It also may use that window as a chance to make dramatic changes to the schedule.
NBA Commissioner Adam Silver has hinted before that maybe the 75th anniversary year is a good time to introduce change, but now the league is taking more concrete steps to move that direction. The league office conducted a brainstorming session with representatives from some teams about potential changes, reports Kevin Arnovitz of ESPN.
On a June 17 conference call, a committee that consists of approximately a dozen top team executives from both basketball and business operations discussed with the league office ideas for alternatives to the traditional NBA schedule for the 2021-22 season. In what sources characterize as a wide-ranging brainstorming session with accompanying documents, participants contemplated how the NBA could introduce the aforementioned tournaments, as well as an abbreviated slate of regular-season games, to accommodate the additional events.
According to those with knowledge of the conversation, which sources regard as very exploratory, the proposed reforms would be adopted initially as a pilot program. The NBA would have the chance to observe the trial run and evaluate the long-term viability of such a schedule design.
There has been a push to reduce the number of regular season games for a while, and that came to the forefront again after these playoffs when Kawhi Leonard played in 60 regular season games to be rested and ready for the playoffs. Leonard led the Toronto Raptors to their first title.
However, pulling off major schedule changes in two years is a daunting task.
The biggest challenge in reducing the number of games is financial — teams count on the 41 nights of gate revenue each season, and have sold their local broadcast rights on the premise that there would be 82 games to show. Sponsors — from the on-jersey ads through in-arena sponsors — also expect exposure over a full season.
To counter that, there is the mid-season tournament idea, where teams would play for a second, separate title, as is seen in European soccer. The idea is that revenue raised for that tournament — broadcast rights sold separately is part of it — would offset the gate revenue lost from games.

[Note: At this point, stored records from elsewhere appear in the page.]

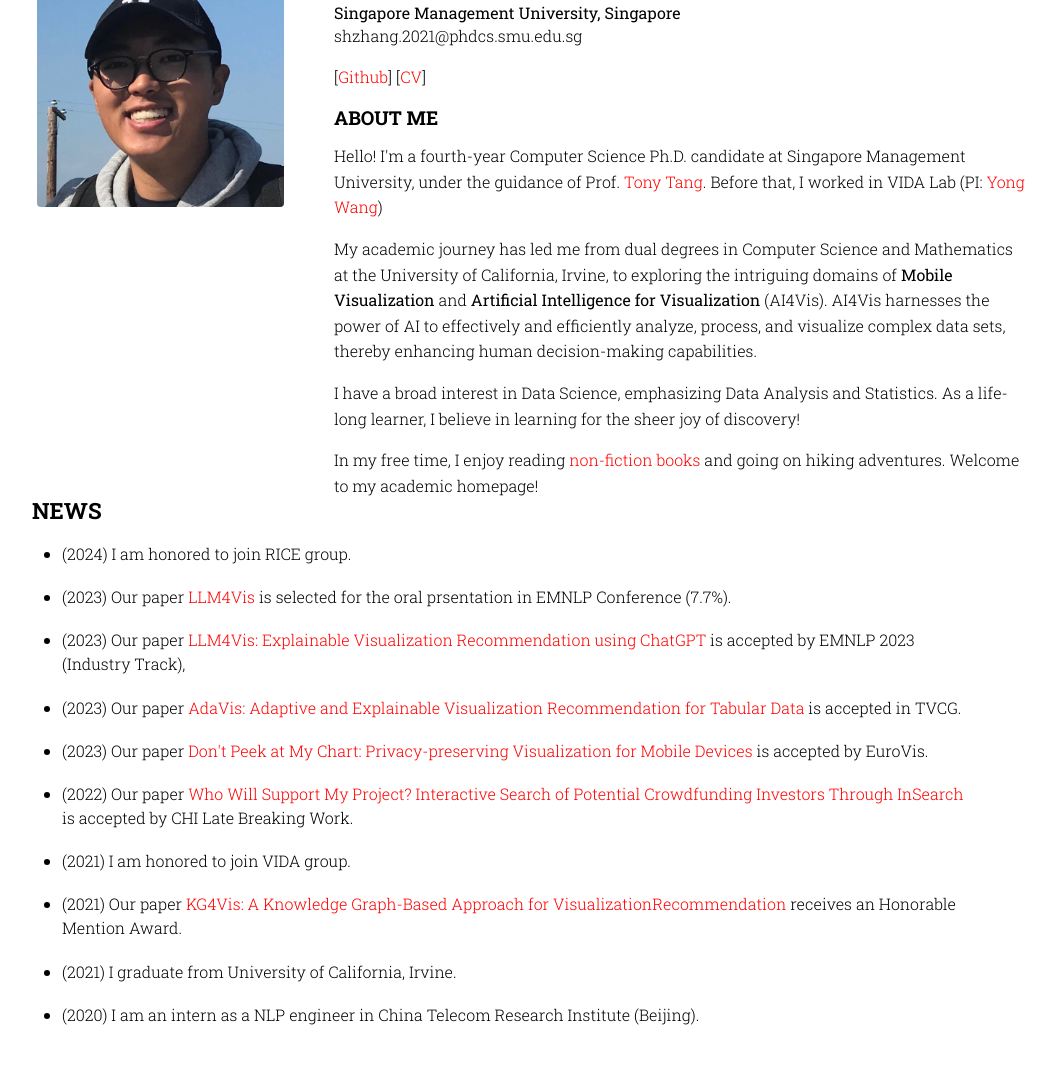
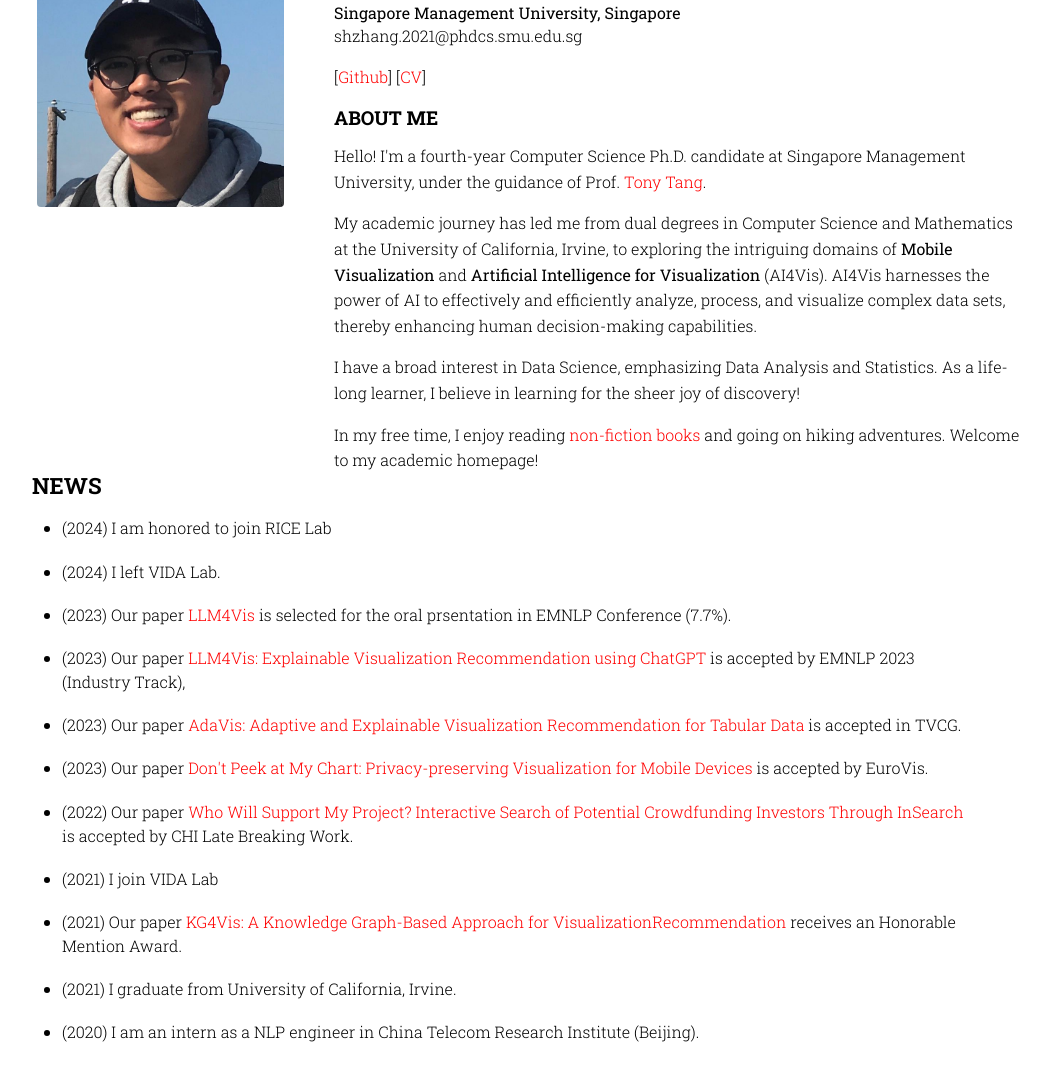
Before and after one commit to AlexanderZsh/alexanderzsh.github.io, a plain HTML site: page index.html in a window 1280 px wide. Shown: the part 171-1243 px from the top of the page, without its empty margins (108-1164 px from the left). Drawn offline with nearby package versions, Linux system fonts and the light colour scheme.

Commit message:
Update index.html

```diff
--- a/index.html
+++ b/index.html
@@ -81,7 +81,7 @@
             <h4 style="margin-bottom:0.75em;">About Me</h4>
 
             <p>Hello! I'm a fourth-year Computer Science Ph.D. candidate at Singapore Management University, under the guidance of Prof. <a
-                href="https://hcitang.github.io/">Tony Tang</a>. Before that, I worked in VIDA Lab (PI: <a href="https://yong-wang.org/">Yong Wang</a>)</p>
+                href="https://hcitang.github.io/">Tony Tang</a>.
             <p>My academic journey has led me from dual degrees in Computer Science and Mathematics at the University of California, Irvine, to exploring the intriguing domains of <b>Mobile Visualization</b> and <b>Artificial Intelligence for Visualization</b> (AI4Vis). AI4Vis harnesses the power of AI to effectively and efficiently analyze, process, and visualize complex data sets, thereby enhancing human decision-making capabilities.</p>
 
             <P>I have a broad interest in Data Science, emphasizing Data Analysis and Statistics. As a life-long learner, I believe in learning for the sheer joy of discovery!
@@ -106,7 +106,10 @@
       <p>
       <ul class="pubs">
         <li>
-          (2024) I am honored to join RICE group.
+          (2024) I am honored to join RICE Lab
+        </li>
+        <li>
+          (2024) I left VIDA Lab.
         </li>
         <li>
           (2023) Our paper <a href="https://arxiv.org/pdf/2310.07652.pdf">LLM4Vis</a> is selected for the oral prsentation in EMNLP Conference (7.7%).
@@ -124,7 +127,7 @@
           (2022) Our paper <a href="https://arxiv.org/pdf/2205.02041.pdf">Who Will Support My Project? Interactive Search of Potential Crowdfunding Investors Through InSearch</a> is accepted by CHI Late Breaking Work.
         </li>
         <li>
-          (2021) I am honored to join VIDA group.
+          (2021) I join VIDA Lab
         </li>
         <li>
           (2021) Our paper <a href="https://arxiv.org/pdf/2107.12548.pdf">KG4Vis: A Knowledge Graph-Based Approach for VisualizationRecommendation</a> receives an Honorable Mention Award.
```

Also, there is the idea of a “play-in” tournament for the playoffs. The idea would be that the top six seeds in a conference would be set, but the 7-10 seeds would be put in a tournament of some kind with the winners advancing to the playoffs and to face the top seeds.

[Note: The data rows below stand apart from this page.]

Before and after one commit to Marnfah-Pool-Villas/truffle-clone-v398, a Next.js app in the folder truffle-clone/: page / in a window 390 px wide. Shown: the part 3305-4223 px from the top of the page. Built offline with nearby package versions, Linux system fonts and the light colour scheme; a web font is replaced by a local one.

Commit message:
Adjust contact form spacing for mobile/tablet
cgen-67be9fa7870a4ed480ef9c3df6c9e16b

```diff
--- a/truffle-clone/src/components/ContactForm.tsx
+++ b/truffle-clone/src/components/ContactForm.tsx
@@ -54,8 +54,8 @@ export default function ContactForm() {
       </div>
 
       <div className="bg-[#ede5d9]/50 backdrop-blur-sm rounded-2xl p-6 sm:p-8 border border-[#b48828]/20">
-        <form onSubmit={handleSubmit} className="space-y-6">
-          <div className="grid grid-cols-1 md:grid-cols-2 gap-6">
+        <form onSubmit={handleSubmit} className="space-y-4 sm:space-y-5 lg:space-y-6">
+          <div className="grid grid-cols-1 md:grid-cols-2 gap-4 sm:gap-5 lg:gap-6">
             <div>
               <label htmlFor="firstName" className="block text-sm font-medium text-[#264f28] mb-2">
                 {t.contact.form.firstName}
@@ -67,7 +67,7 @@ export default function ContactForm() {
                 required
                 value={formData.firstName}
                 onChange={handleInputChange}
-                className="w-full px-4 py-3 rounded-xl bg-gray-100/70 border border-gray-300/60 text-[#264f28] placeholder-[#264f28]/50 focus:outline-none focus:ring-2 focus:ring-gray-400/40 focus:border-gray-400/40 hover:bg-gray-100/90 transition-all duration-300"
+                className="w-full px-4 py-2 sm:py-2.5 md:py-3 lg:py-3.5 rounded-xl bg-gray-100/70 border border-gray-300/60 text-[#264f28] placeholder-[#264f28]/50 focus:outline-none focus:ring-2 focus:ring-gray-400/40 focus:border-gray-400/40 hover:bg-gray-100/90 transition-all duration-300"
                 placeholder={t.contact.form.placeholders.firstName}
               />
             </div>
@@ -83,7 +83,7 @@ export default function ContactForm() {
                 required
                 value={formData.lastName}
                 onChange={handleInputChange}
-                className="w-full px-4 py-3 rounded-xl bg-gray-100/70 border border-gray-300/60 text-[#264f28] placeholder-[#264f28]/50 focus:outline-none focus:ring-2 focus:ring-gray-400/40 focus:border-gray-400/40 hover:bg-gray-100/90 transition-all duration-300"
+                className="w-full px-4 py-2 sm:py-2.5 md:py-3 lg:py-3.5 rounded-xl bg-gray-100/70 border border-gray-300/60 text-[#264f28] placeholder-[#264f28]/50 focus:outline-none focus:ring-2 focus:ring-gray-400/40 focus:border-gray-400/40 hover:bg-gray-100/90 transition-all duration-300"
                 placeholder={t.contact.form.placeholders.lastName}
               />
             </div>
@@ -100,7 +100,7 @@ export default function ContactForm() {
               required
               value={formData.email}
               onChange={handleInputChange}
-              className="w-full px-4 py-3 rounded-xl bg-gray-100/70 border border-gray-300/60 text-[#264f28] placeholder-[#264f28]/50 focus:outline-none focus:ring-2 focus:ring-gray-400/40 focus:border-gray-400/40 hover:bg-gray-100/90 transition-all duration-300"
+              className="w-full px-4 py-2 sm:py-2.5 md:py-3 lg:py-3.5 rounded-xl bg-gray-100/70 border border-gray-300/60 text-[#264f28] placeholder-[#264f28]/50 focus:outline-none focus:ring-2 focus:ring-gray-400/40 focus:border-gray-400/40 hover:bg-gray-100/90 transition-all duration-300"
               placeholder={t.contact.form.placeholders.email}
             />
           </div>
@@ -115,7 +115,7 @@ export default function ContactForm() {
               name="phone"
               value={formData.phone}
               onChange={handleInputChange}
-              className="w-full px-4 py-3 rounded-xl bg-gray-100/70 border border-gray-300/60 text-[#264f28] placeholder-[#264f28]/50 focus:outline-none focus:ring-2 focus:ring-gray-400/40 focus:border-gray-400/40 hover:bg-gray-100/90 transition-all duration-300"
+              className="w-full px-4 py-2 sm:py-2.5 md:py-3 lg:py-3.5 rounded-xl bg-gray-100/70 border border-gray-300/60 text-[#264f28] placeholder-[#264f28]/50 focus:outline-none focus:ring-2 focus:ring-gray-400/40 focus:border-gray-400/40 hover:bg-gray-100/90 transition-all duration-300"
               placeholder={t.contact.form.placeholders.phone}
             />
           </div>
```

Also, some in the league believe that if there are fewer games — a scarcity of the product — more money can be charged to see it. The NFL is used as an example here, with just 16 regular season games each event is essential and can’t be missed. The NBA regular season does not feel like that in the least.
Of course, if you can charge more per game because there are fewer games, it would be another step in pricing out the casual basketball fan from going to games, which is already a problem.

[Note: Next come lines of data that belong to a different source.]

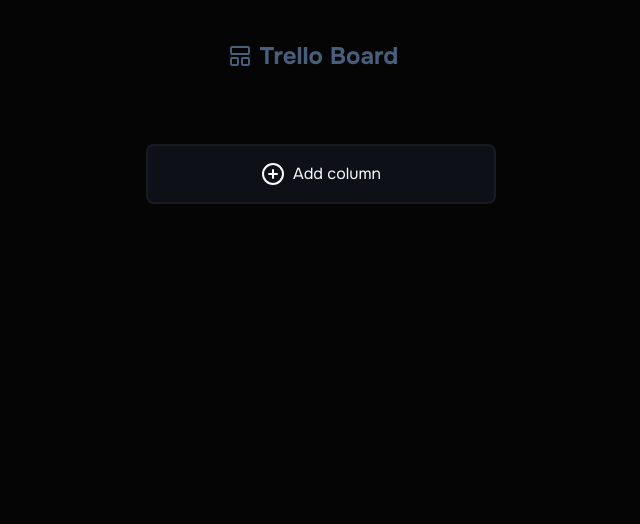
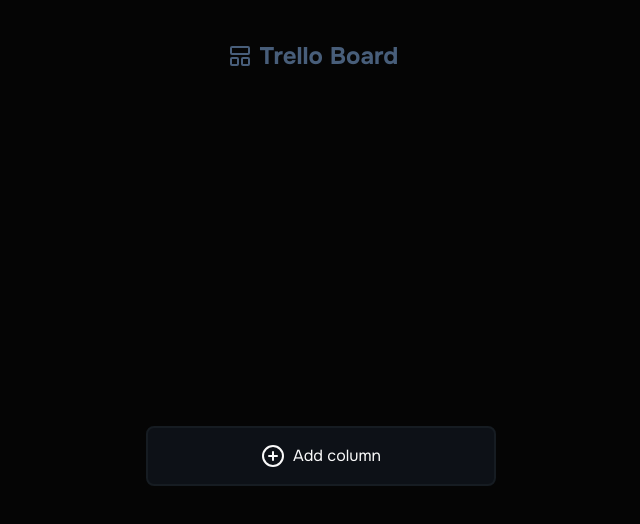
Before and after one commit to afordigital/trello-board, a React (Vite) app: page / in a window 1280 px wide. Shown: the top 524 px of the page, without its empty margins (327-967 px from the left). Built offline with nearby package versions, Linux system fonts and the light colour scheme.

Commit message:
fix: improve drag and drop behavior and scroll (#10)
* fix: bug with the overlay in the modal

* improve drag and drop behavior

* change padding horizontal to cardContainer

* remove vertical scroll from the homepage

* Fix: drag and over inside de cardContainer

```diff
--- a/src/App.tsx
+++ b/src/App.tsx
@@ -3,7 +3,7 @@ import { LayoutPanelTop } from 'lucide-react'
 
 function App () {
   return (
-    <main className='w-full h-full font-onest flex flex-col items-center bg-[#050505] text-customWhite'>
+    <main className='w-full h-full min-h-screen font-onest flex flex-col items-center bg-[#050505] text-customWhite'>
       <h1 className='text-[#485E7A] py-10 text-2xl font-bold flex items-center justify-center'>
         <LayoutPanelTop className='mr-2' />
         Trello Board
--- a/src/components/CardContainer.tsx
+++ b/src/components/CardContainer.tsx
@@ -18,7 +18,7 @@ export const CardContainer = (props: CardProps) => {
   const { editCardTitle, addCardImage, deleteCard } = useColumns()
 
   const { isDragging, style, setNodeRef, attributes, listeners } =
-    useSortableConf(undefined, props.card)
+    useSortableConf(undefined, {...props.card, columnId: props.columnId})
 
   const handleTitleChange = (newTitle: string) => {
     editCardTitle(newTitle, id, props.columnId)
@@ -77,7 +77,7 @@ export const CardContainer = (props: CardProps) => {
           e.preventDefault()
         }}
         onDrop={handleImageDropped}
-        className='h-fit w-full gap-y-4 p-4 bg-mainBackgroundColor border-2 border-columnBackgroundColor rounded-md flex flex-col'
+        className='h-fit w-full gap-y-4 p-4 bg-mainBackgroundColor border-2 border-columnBackgroundColor rounded-md flex flex-col text-white'
       >
         <label className='w-full flex items-center'>
           <input
--- a/src/components/ColumnContainer.tsx
+++ b/src/components/ColumnContainer.tsx
@@ -23,12 +23,6 @@ export const ColumnContainer = (props: Props) => {
   const { isDragging, style, setNodeRef, attributes, listeners } =
     useSortableConf(column)
 
-  if (isDragging) {
-    return (
-      <div className='bg-columnBackgroundColor opacity-40 border-4 border-rose-500 w-[350px] h-[500px] max-h-[500px] rounded-md flex flex-col'></div>
-    )
-  }
-
   const onInputChange = (newTitle: string) => {
     editColumnTitle(newTitle, column.id)
   }
@@ -44,11 +38,17 @@ export const ColumnContainer = (props: Props) => {
     addCard(newCard, column.id)
   }
 
+  if (isDragging) {
+    return (
+      <div  ref={setNodeRef} style={style} className='bg-columnBackgroundColor opacity-40 border-4 border-gray-800 w-[350px] h-[500px] max-h-[500px] rounded-md flex flex-col'></div>
+    )
+  }
+
   return (
     <div
       ref={setNodeRef}
       style={style}
-      className='w-[350px] h-fit flex flex-col'
+      className='w-[350px] h-fit flex flex-col text-white'
     >
       <div className='flex p-4 mb-4 h-[60px] flex items-center justify-between'>
         <label className='flex items-center'>
@@ -89,7 +89,7 @@ export const ColumnContainer = (props: Props) => {
           Add card
         </button>
         <SortableContext items={cardIds}>
-          <div className='max-h-[500px] h-[500px] overflow-y-scroll space-y-4'>
+          <div className='max-h-[500px] h-[500px] overflow-y-auto space-y-4 px-1'>
             {column.cards
               .map(card => (
                 <CardContainer key={card.id} card={card} columnId={column.id} />
--- a/src/components/KanbanBoard.tsx
+++ b/src/components/KanbanBoard.tsx
@@ -1,11 +1,12 @@
 import { useMemo, useState } from 'react'
-import { Column, Id } from '../types'
+import { ActiveCard, Card, Column, Id } from '../types'
 import { ColumnContainer } from './ColumnContainer'
 import { createColumn } from '../utils/createColumn'
 import { filterColumn } from '../utils/filterColumn'
 import {
   DndContext,
   DragEndEvent,
+  DragOverEvent,
   DragOverlay,
   DragStartEvent,
   PointerSensor,
@@ -20,10 +21,12 @@ import {
 import { useColumns } from './store/useColumns'
 import { createPortal } from 'react-dom'
 import { PlusCircle } from 'lucide-react'
+import { CardContainer } from './CardContainer'
 
 export const KanbanBoard = () => {
+  const { columns, setCards, setColumn, addColumn } = useColumns()
   const [activeColumn, setActiveColumn] = useState<Column | null>(null)
-  const { columns, setColumn, addColumn } = useColumns()
+  const [activeCard, setActiveCard] = useState<ActiveCard | null>(null)
   const columnsId = useMemo(() => columns.map(col => col.id), [columns])
 
   const createNewColumn = () => {
@@ -42,9 +45,15 @@ export const KanbanBoard = () => {
       setActiveColumn(event.active.data.current.item)
       return
     }
+    if (event.active.data.current?.type === "Card") {
+      setActiveCard(event.active.data.current.item);
+      return;
+    }
   }
 
   const onDragEnd = (event: DragEndEvent) => {
+    setActiveCard(null)
+    setActiveColumn(null)
     const { active, over } = event
 
     if (!over) return
@@ -65,23 +74,59 @@ export const KanbanBoard = () => {
     setColumn(arrayMove(columns, activeColumnIndex, overColumnIndex))
   }
 
+  const onDragOver = (event: DragOverEvent) => {
+    const { active, over } = event;
+    const { current } = active.data;
+    const currentCard = current?.item as ActiveCard | undefined;
+
+    if (!over || !currentCard) return;
+
+    const activeId = active.id;
+    const overId = over.id;
+
+    if (activeId === overId) return;
+
+    const isActiveATask = active.data.current?.type === "Card";
+    const isOverATask = over.data.current?.type === "Card";
+    const currentOverCard = over.data.current?.item as ActiveCard | undefined;
+
+    if (!isActiveATask) return;
+
+
+    if (isActiveATask && isOverATask) {
+      const selectedColumn = columns.find((col) => col.id === currentCard.columnId);
+      if (!selectedColumn) return;
+
+      const tasks = selectedColumn.cards;
+      const activeIndex = tasks.findIndex((t) => t.id === activeId);
+      const overIndex = tasks.findIndex((t) => t.id === overId);
+
+      const isOverACardInSameColumn = currentCard.columnId === currentOverCard?.columnId;
+
+      if (isOverACardInSameColumn) {
+        setCards(arrayMove(tasks, activeIndex, overIndex), selectedColumn.id)
+      }
+    }
+  }
+
   const sensors = useSensors(
     useSensor(PointerSensor, {
       activationConstraint: {
-        distance: 300 // 300px
+        distance: 10 // 10px
       }
     })
   )
 
   return (
-    <div>
+    <div
+      className='mx-auto flex flex-1 w-full items-center overflow-x-auto px-[40px]'>
       <DndContext
         sensors={sensors}
         onDragStart={onDragStart}
         onDragEnd={onDragEnd}
+        onDragOver={onDragOver}
       >
-        <div className='m-auto flex min-h-screen w-full mt-8 overflow-x-auto overflow-y-hidden px-[40px]'>
-          <div className='flex'>
+        <div className='mx-auto flex'>
           <SortableContext
             items={columnsId}
             strategy={horizontalListSortingStrategy}
@@ -112,10 +157,12 @@ export const KanbanBoard = () => {
                 deleteColumn={deleteColumn}
               />
             )}
+            {activeCard && (
+              <CardContainer card={activeCard} columnId={activeCard.columnId} />
+            )}
           </DragOverlay>,
           document.body
         )}
-        </div>
       </DndContext>
     </div>
   )
--- a/src/components/store/useColumns.ts
+++ b/src/components/store/useColumns.ts
@@ -1,6 +1,7 @@
 import { create } from 'zustand'
 import { persist } from 'zustand/middleware'
-import { Card, Column, Id } from '../../types'
+import {  Card, Column, Id } from '../../types'
+
 
 interface ColumnState {
   columns: Column[]
@@ -8,6 +9,7 @@ interface ColumnState {
   addColumn: (column: Column) => void
   editColumnTitle: (title: string, id: Id) => void
   addCard: (card: Card, id: Id) => void
+  setCards: (cards: Card[], id: Id) => void
   deleteCard: (cardId: Id, columnId: Id) => void
   addCardImage: (newImg: string, cardId: Id, columnId: Id) => void
   editCardTitle: (newTitle: string, cardId: Id, columnId: Id) => void
@@ -39,6 +41,15 @@ export const useColumns = create<ColumnState>()(
           columns: state.columns.map(column => {
             if (column.id === id) {
               return { ...column, cards: [...column.cards, card] }
+            }
+            return column
+          })
+        })),
+      setCards: (cards, id) =>
+        set(state => ({
+          columns: state.columns.map(column => {
+            if (column.id === id) {
+              return { ...column, cards: cards }
             }
             return column
           })
--- a/src/hooks/useSortableConf.ts
+++ b/src/hooks/useSortableConf.ts
@@ -1,8 +1,10 @@
 import { useSortable } from '@dnd-kit/sortable'
-import { Card, Column } from '../types'
+import { ActiveCard, Card, Column } from '../types'
 import { CSS } from '@dnd-kit/utilities'
 
-export const useSortableConf = (column?: Column, card?: Card) => {
+export const useSortableConf = (column?: Column, card?: ActiveCard) => {
+  if(!column && !card) throw new Error('You must pass a column or card to useSortableConf hook')
+
   const {
     setNodeRef,
     attributes,
@@ -11,10 +13,10 @@ export const useSortableConf = (column?: Column, card?: Card) => {
     transition,
     isDragging
   } = useSortable({
-    id: column ? column.id : card!.id,
+    id: column?.id ?? card?.id ?? '',
     data: {
       type: column ? 'Column' : 'Card',
-      item: column ? column : card
+      item: column ?? card ?? null
     }
   })
 
--- a/src/index.css
+++ b/src/index.css
@@ -3,7 +3,8 @@ body {
 }
 
 *::-webkit-scrollbar {
-  width: 12px;
+  width: 6px;
+  height: 6px;
 }
 
 *::-webkit-scrollbar-track {
--- a/src/types.ts
+++ b/src/types.ts
@@ -13,3 +13,5 @@ export type Card = {
   srcImage: string
   imageCovered: boolean
 }
+
+export type ActiveCard = Card & { columnId: Id }
```
Lines whose indentation alone changed are shown as unchanged.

On top of all that, any plan would need to be presented to and negotiated with the NBA’s players’ union.
“It would need to be negotiated with the Players Association,” Silver said at his Finals press conference, talking about a mid-season tournament. “I’ve had very general discussions with Michele Roberts about the notion that these are the kinds of things we’re looking at. I think she, of course, is supportive of looking at any ideas we have to build the business over time. But there’s nothing concrete that we have brought to the Players Association and said, you know, ‘Is this something you’ll support?'”
Silver is a commissioner willing to explore change, he does not fear it. He wants the league to embrace it. But how much change can be done to the schedule, and how fast, may be a real test of that philosophy.